The system consists of:
- Laser rangefinder
- Electronic ballistic computer
- Operating terminal
- Power source
- Ammunition type selector
- Modified gunner sights
- Modified commander sights with target speed indicator
The ballistic computer was based on Czechoslovak-produced microprocessors. It collected data from 8 separate sensors automatically, with other data requiring manual input. The automatic sensor data input included tank speed, gun elevation, turret position, outside temperature, target vector etc.
Other data required manual input through the installed terminal keyboard. These included nominal shell muzzle velocity, weather and a few others.
Kladivo's laser rangefinder could measure targets at a distance of from 200 to 3900 meters. Its accuracy against enemy AFV front at 3500 meters was approximately 10 meters. At maximum distance, the targets had to be at least 30 meters apart for it to distinguish between them and measure accurately. When inactive, an electrically operated metal plate covered its optics. It was ready to measure within two seconds of activation and could be used 6 times per minute at most.
Kladivo was also equipped with an electronic diagnostic system, indicating broken parts to the operator.
The performance increase was considerable. Accuracy (compared to the regular T-55A) was increased 6.4 times when firing while standing, 3.6 times when firing from short stops and 3 times when firing on the move. During training, regular military crews were able to hit 47.9 percent of targets with their first shot, which was 13.3 times more than using a regular T-55A.
The vehicle also received an SDIO laser designation warning indicator. The sensors covered 4 sectors. Each sector was 90 degrees wide and -15 to +45 degrees high. The measured wavelength ranged from 0.85 to 1.065 um, the maximum detectable distance of a 1MW laser was 5km.
However, introducing the Kladivo FCS and other components came at a cost. The weight of the vehicle increased by approximately 500kg and the amount of ammunition carried had to be reduced from 43 rounds to 38 rounds of the following composition:
- 18 HE rounds
- 4 AP rounds
- 6 HEAT rounds
- 10 APFSDS rounds
The vehicle probably carried AP and APFSDS rounds for economic reasons – simple AP works just as well against softer targets and large stocks of this ammunition were available since the earlier T-54/55 production.
The armor was unchanged from T-55 and T-55A, as was the engine (570hp V-55A four-stroke V12 diesel).
T-55AM1s were not built from scratch. Instead, from 1981 to 1985, a number of T-55A tanks was converted to the T-55AM1 standard at Repair Plant 025 in Nový Jičín (VOP 025).

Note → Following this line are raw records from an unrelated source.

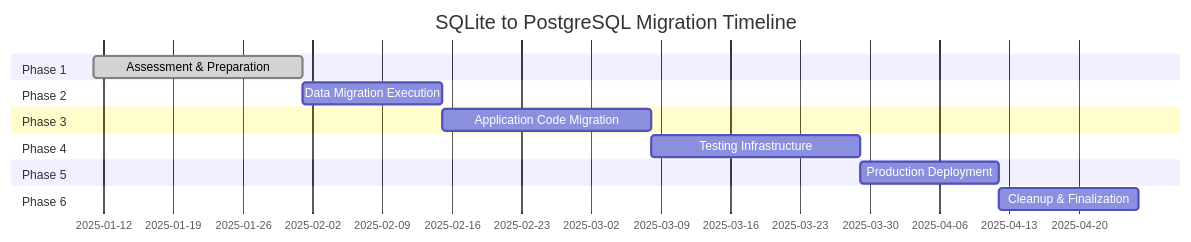
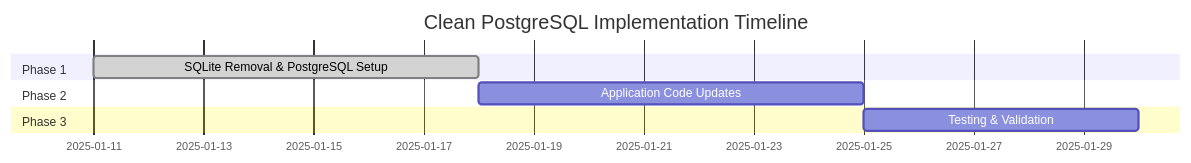
The first of 2 diagrams in docs/plan/sqlite-removal/README.md (hyperpage/hyperpage), drawn with Mermaid before and after one commit. The commit also changed other lines of this file and 12 other files, not shown here.

Commit message:
docs: rethink the sqlite removal

````diff
--- a/docs/plan/sqlite-removal/README.md
+++ b/docs/plan/sqlite-removal/README.md
@@ -81,17 +69,11 @@
 ```mermaid
 gantt
-    title SQLite to PostgreSQL Migration Timeline
+    title Clean PostgreSQL Implementation Timeline
     dateFormat  YYYY-MM-DD
     section Phase 1
-    Assessment & Preparation    :done, p1, 2025-01-11, 3w
+    SQLite Removal & PostgreSQL Setup :done, p1, 2025-01-11, 1w
     section Phase 2
-    Data Migration Execution    :p2, after p1, 2w
+    Application Code Updates :p2, after p1, 1w
     section Phase 3
-    Application Code Migration  :p3, after p2, 3w
-    section Phase 4
-    Testing Infrastructure      :p4, after p3, 3w
-    section Phase 5
-    Production Deployment       :p5, after p4, 2w
-    section Phase 6
-    Cleanup & Finalization      :p6, after p5, 2w
+    Testing & Validation :p3, after p2, 5d
 ```
````
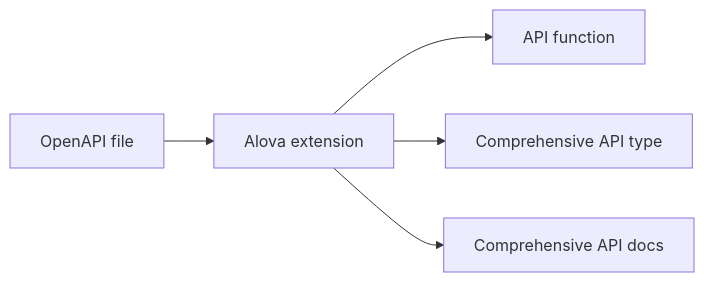
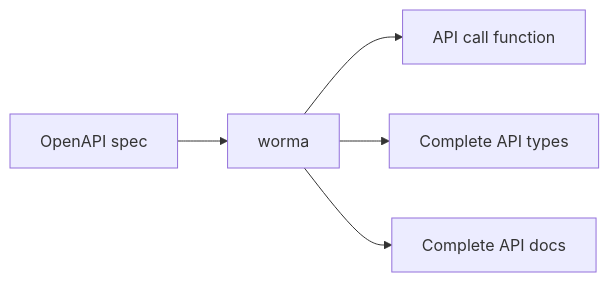
One commit to alovajs/alovajs.github.io changed the first of 2 diagrams in docs/tutorial/02-getting-started/01-introduce.md. Above: the diagram before and after it, drawn with Mermaid. The commit also changed other lines of this file and 170 other files, not shown here.

````diff
--- a/docs/tutorial/02-getting-started/01-introduce.md
+++ b/docs/tutorial/02-getting-started/01-introduce.md
@@ -406,6 +57,6 @@
 ```mermaid
 flowchart LR
-R1[OpenAPI file] --> S1[Alova extension] --> W1[API function]
-S1[Alova extension] --> W2[Comprehensive API type]
-S1[Alova extension] --> W3[Comprehensive API docs]
+R1[OpenAPI spec] --> S1[worma] --> W1[API call function]
+S1[worma] --> W2[Complete API types]
+S1[worma] --> W3[Complete API docs]
 ```
````
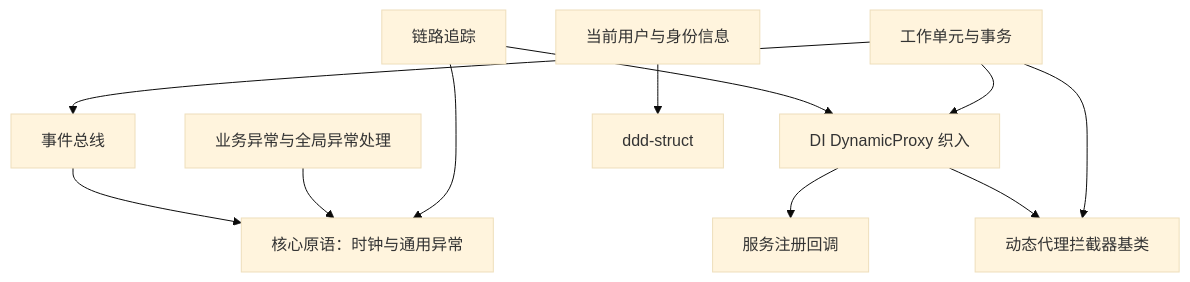
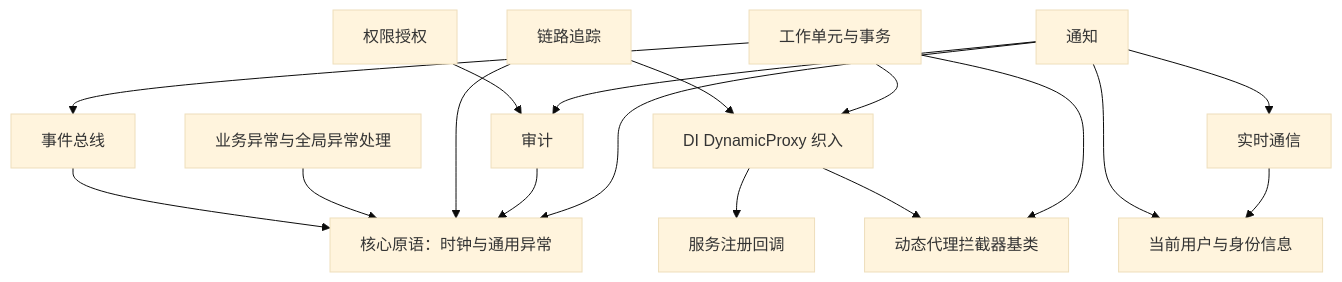
Before and after one commit to zengqinglei/leistd-net: the diagram in framework/docs/components/README.md, drawn with Mermaid (base theme). The commit also changed other lines of this file and 108 other files, not shown here.

````diff
--- a/framework/docs/components/README.md
+++ b/framework/docs/components/README.md
@@ -25,16 +29,22 @@
 ```mermaid
 graph TD
     dependency-injection-dynamic-proxy[DI DynamicProxy 织入] --> dependency-injection[服务注册回调]
     dependency-injection-dynamic-proxy --> aop[动态代理拦截器基类]
 
     event-bus[事件总线] --> core[核心原语：时钟与通用异常]
     exception[业务异常与全局异常处理] --> core
     tracing[链路追踪] --> core
     tracing --> dependency-injection-dynamic-proxy
 
     unit-of-work[工作单元与事务] --> aop
     unit-of-work --> dependency-injection-dynamic-proxy
     unit-of-work --> event-bus
 
-    security[当前用户与身份信息] --> ddd-struct[ddd-struct]
+    auditing[审计] --> core
+    authorization[权限授权] --> auditing
+    notifications[通知] --> core
+    notifications --> auditing
+    notifications --> security[当前用户与身份信息]
+    notifications --> realtime[实时通信]
+    realtime --> security
 ```
````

How many were converted to the T-55AM1 standard is unclear. We do know that the first 40 vehicles were delivered to the military in 1982 and approximately 1200 vehicles were converted to AM1 and AM2 standard. According to some sources there were approximately 450 T-55AM2s in total, leaving approximately 750 T-55As modernized to T-55AM1. This estimate is confirmed by the available pre-1989 official military counts: 760 modernized vehicles were reported as active at the end of 1985.

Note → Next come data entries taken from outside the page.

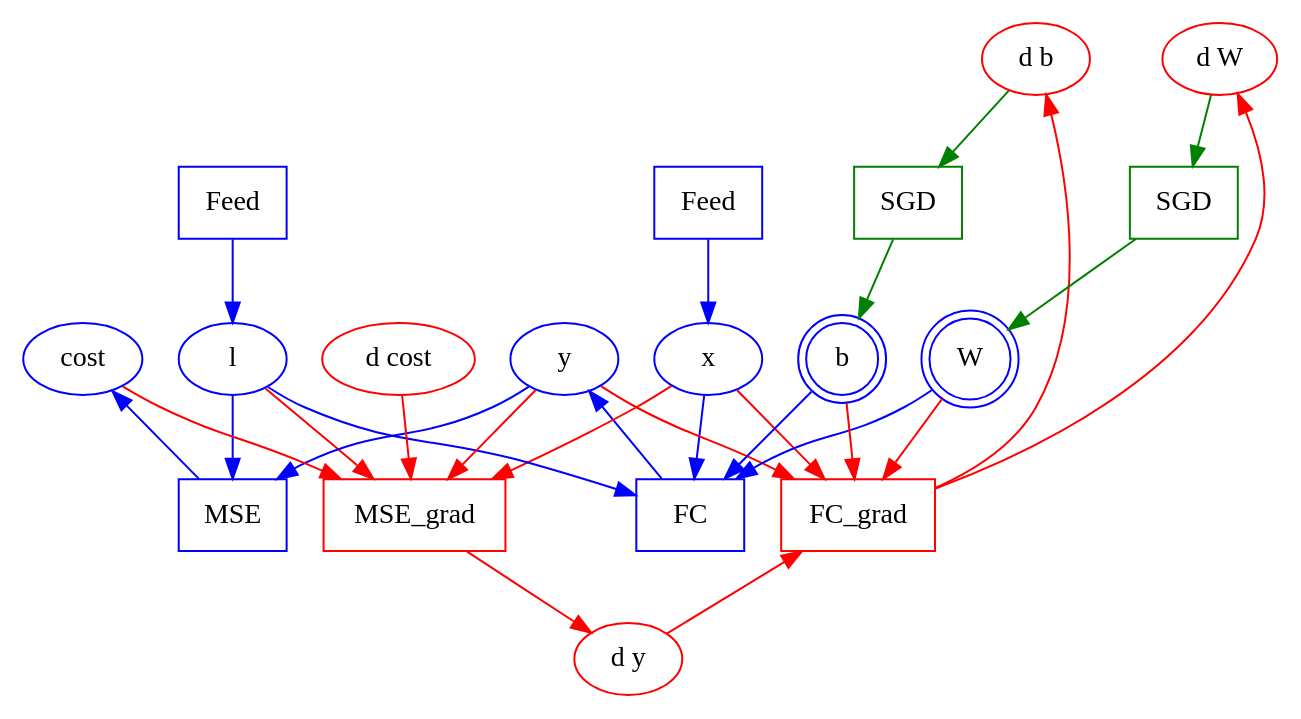
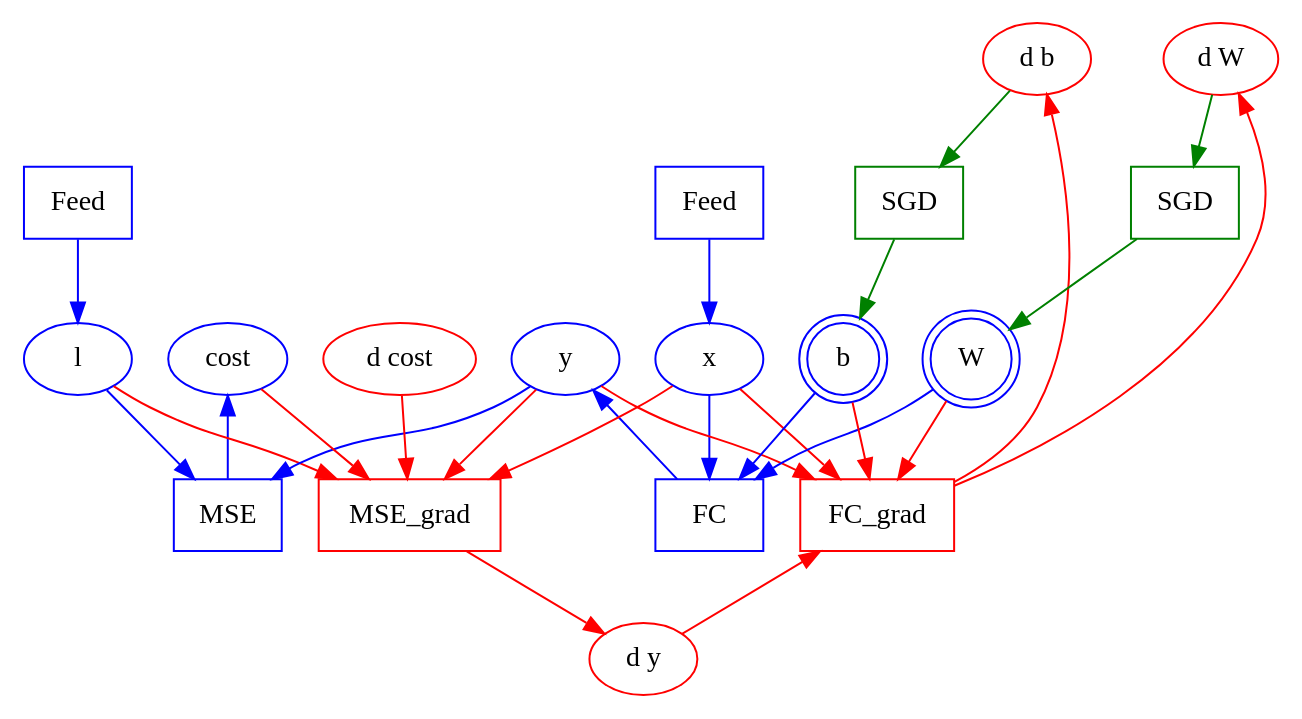
Before and after one commit to PaddlePaddle/Paddle: the diagram in doc/design/images/graph_construction_example.dot, drawn with Graphviz. The commit also changed 3 other files, not shown here.

```diff
--- a/doc/design/images/graph_construction_example.dot
+++ b/doc/design/images/graph_construction_example.dot
@@ -1,63 +1,63 @@
 digraph ImageClassificationGraph {
         ///////// The forward part /////////
         FeedX [label="Feed", color=blue, shape=box];
         FeedY [label="Feed", color=blue, shape=box];
         FC [label="FC", color=blue, shape=box];
         MSE [label="MSE", color=blue, shape=box];
 
         x [label="x", color=blue, shape=oval];
         l [label="l", color=blue, shape=oval];
         y [label="y", color=blue, shape=oval];
         W [label="W", color=blue, shape=doublecircle];
         b [label="b", color=blue, shape=doublecircle];
         cost [label="cost", color=blue, shape=oval];
 
         FeedX -> x -> FC -> y -> MSE -> cost [color=blue];
-        FeedY -> l -> FC [color=blue];
+        FeedY -> l [color=blue];
         W -> FC [color=blue];
         b -> FC [color=blue];
         l -> MSE [color=blue];
 
         ////////// The backward part /////////
         MSE_Grad [label="MSE_grad", color=red, shape=box];
         FC_Grad [label="FC_grad", color=red, shape=box];
 
         d_cost [label="d cost", color=red, shape=oval];
         d_y [label="d y", color=red, shape=oval];
         d_b [label="d b", color=red, shape=oval];
         d_W [label="d W", color=red, shape=oval];
 
         cost -> MSE_Grad [color=red];
         d_cost -> MSE_Grad [color=red];
         x -> MSE_Grad [color=red];
         l -> MSE_Grad [color=red];
         y -> MSE_Grad -> d_y [color=red];
 
         x -> FC_Grad [color=red];
         y -> FC_Grad [color=red];
         d_y -> FC_Grad [color=red];
         W -> FC_Grad -> d_W [color=red];
         b -> FC_Grad -> d_b [color=red];
 
         ////////// The optimizaiton part //////////
 
         OPT_W [label="SGD", color=green, shape=box];
         OPT_b [label="SGD", color=green, shape=box];
 
         d_W -> OPT_W -> W [color=green];
         d_b -> OPT_b -> b [color=green];
 
         ////////// Groupings //////////
 
         subgraph clusterMSE {
                 style=invis;
                 MSE;
                 MSE_Grad;
         }
 
         subgraph clusterFC {
                 style=invis;
                 FC;
                 FC_Grad;
         }
 }
```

The T-55 tanks remained in Czechoslovak service until 2000 or so, when they were pulled back from service and (mostly) sold abroad.
T-55AM1s were not that widely exported. Several were sold to Cambodia in 1994 and a limited number was exported to Yemen between 1999 and 2000 (97 T-55 vehicles of various types). Some of those T-55AM1s were seen participating in the civil war raging there.
Czechoslovak T-55AM1s are usually eclipsed by the second stage of the upgrade program running from 1985, the T-55AM2/AM2B, which will be covered in a future article. Despite this, the T-55AM1 was a solid variant of the T-55 in its own right and should not be forgotten by history.